What you should do: Tally the lines below that hold the string "footer", and report the tally by itself.

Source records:
===============

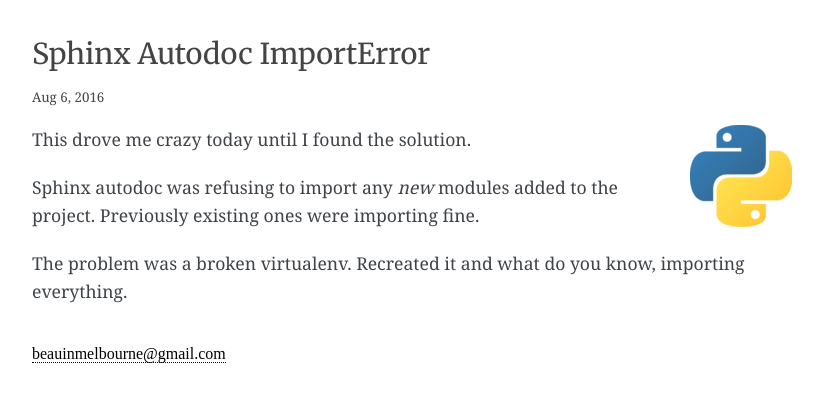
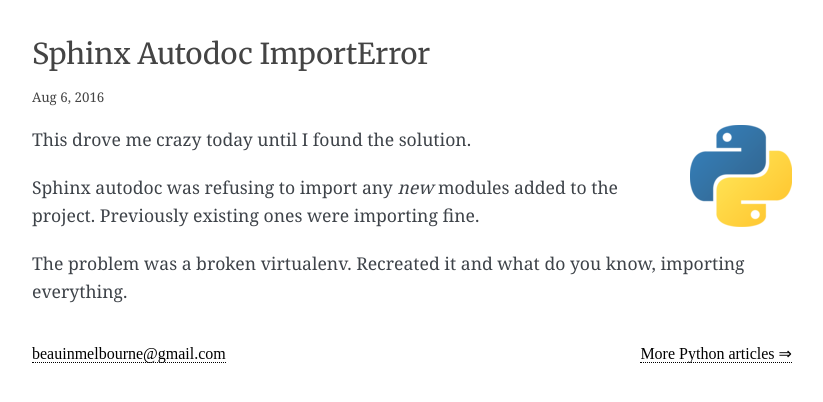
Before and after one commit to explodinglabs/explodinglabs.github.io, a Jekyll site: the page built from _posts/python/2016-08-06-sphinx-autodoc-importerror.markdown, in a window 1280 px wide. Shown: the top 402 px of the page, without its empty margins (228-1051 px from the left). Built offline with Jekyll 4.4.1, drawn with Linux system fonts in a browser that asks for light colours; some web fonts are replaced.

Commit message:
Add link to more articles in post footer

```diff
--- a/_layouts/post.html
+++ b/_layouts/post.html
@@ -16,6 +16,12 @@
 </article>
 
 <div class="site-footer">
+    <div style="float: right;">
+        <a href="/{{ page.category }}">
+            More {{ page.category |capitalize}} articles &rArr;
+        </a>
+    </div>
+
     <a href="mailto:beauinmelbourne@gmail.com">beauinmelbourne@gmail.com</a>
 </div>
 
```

===============

Final answer: 2